> _Directions for this task_: Copy every line of the data in which the word "Blackpool" occurs.
--- Data provided Enclosed Below ---
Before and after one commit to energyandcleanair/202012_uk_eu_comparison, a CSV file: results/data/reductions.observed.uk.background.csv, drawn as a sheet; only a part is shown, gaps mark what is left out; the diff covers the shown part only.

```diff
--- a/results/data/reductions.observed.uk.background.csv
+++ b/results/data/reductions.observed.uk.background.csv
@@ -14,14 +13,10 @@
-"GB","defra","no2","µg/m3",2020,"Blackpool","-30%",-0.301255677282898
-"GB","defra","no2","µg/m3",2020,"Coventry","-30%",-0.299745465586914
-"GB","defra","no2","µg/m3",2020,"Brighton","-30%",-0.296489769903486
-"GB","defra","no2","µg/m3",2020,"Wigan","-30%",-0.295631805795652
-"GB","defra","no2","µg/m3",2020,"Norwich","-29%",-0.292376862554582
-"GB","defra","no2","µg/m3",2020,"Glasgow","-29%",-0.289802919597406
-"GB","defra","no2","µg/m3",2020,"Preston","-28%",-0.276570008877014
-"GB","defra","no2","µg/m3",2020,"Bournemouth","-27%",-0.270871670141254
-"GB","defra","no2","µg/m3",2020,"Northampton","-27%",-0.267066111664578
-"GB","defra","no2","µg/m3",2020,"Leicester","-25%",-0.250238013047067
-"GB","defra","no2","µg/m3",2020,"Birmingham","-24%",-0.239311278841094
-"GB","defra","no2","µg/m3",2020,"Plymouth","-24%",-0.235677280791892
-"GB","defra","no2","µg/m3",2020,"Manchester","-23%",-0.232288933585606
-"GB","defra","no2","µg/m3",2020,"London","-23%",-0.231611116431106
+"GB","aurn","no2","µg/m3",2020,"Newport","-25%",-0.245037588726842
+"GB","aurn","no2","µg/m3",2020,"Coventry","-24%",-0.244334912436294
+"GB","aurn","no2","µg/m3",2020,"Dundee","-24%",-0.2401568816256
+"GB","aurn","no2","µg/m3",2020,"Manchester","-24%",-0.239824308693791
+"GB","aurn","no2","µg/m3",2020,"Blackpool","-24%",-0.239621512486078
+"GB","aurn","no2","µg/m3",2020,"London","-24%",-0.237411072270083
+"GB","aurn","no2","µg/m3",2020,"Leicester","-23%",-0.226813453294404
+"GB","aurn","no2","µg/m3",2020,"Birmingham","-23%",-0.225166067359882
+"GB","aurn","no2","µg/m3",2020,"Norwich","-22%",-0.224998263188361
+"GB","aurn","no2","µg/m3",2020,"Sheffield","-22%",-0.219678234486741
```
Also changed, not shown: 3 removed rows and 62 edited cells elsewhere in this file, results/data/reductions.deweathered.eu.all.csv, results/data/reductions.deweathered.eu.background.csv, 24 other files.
--- End of Enclosed Data provided ---
> _The answer_:
-"GB","defra","no2","µg/m3",2020,"Blackpool","-30%",-0.301255677282898
+"GB","aurn","no2","µg/m3",2020,"Blackpool","-24%",-0.239621512486078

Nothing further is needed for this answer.